EXERCISE REQUIREMENTS: Only the text carries over: repeat the records exactly and drop the images.

Content revision data:
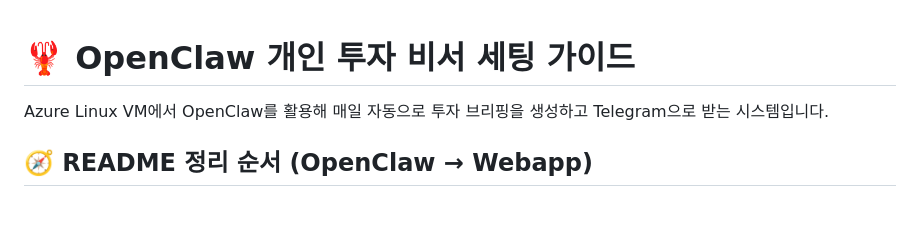
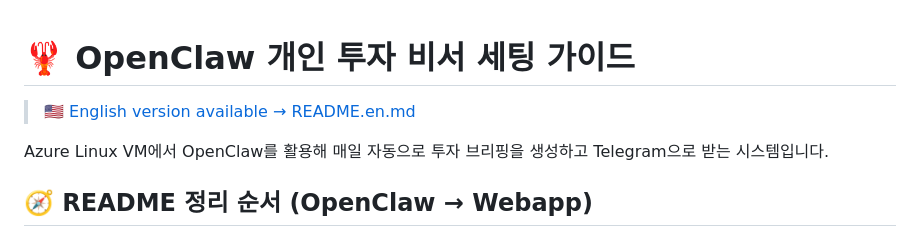
Before and after one commit to hahaysh/invest-assist, a Markdown page: README.md, the part around the change. GitHub-like rendering; blank space fills up the shorter version.

Commit message:
영어 버전 README 추가 및 한국어 README에 링크 추가

```diff
--- a/README.md
+++ b/README.md
@@ -1,4 +1,6 @@
 # 🦞 OpenClaw 개인 투자 비서 세팅 가이드
+
+> 🇺🇸 [English version available → README.en.md](./README.en.md)
 
 Azure Linux VM에서 OpenClaw를 활용해 매일 자동으로 투자 브리핑을 생성하고 Telegram으로 받는 시스템입니다.
 
```
Also changed, not shown: .github/copilot-instructions.md (+107 -107 lines), README.en.md (added, +503 -0 lines).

PROBLEM SOLUTION:
Before and after one commit to hahaysh/invest-assist, a Markdown page: README.md, the part around the change. GitHub-like rendering; blank space fills up the shorter version.

Commit message:
영어 버전 README 추가 및 한국어 README에 링크 추가

```diff
--- a/README.md
+++ b/README.md
@@ -1,4 +1,6 @@
 # 🦞 OpenClaw 개인 투자 비서 세팅 가이드
+
+> 🇺🇸 [English version available → README.en.md](./README.en.md)
 
 Azure Linux VM에서 OpenClaw를 활용해 매일 자동으로 투자 브리핑을 생성하고 Telegram으로 받는 시스템입니다.
 
```
Also changed, not shown: .github/copilot-instructions.md (+107 -107 lines), README.en.md (added, +503 -0 lines).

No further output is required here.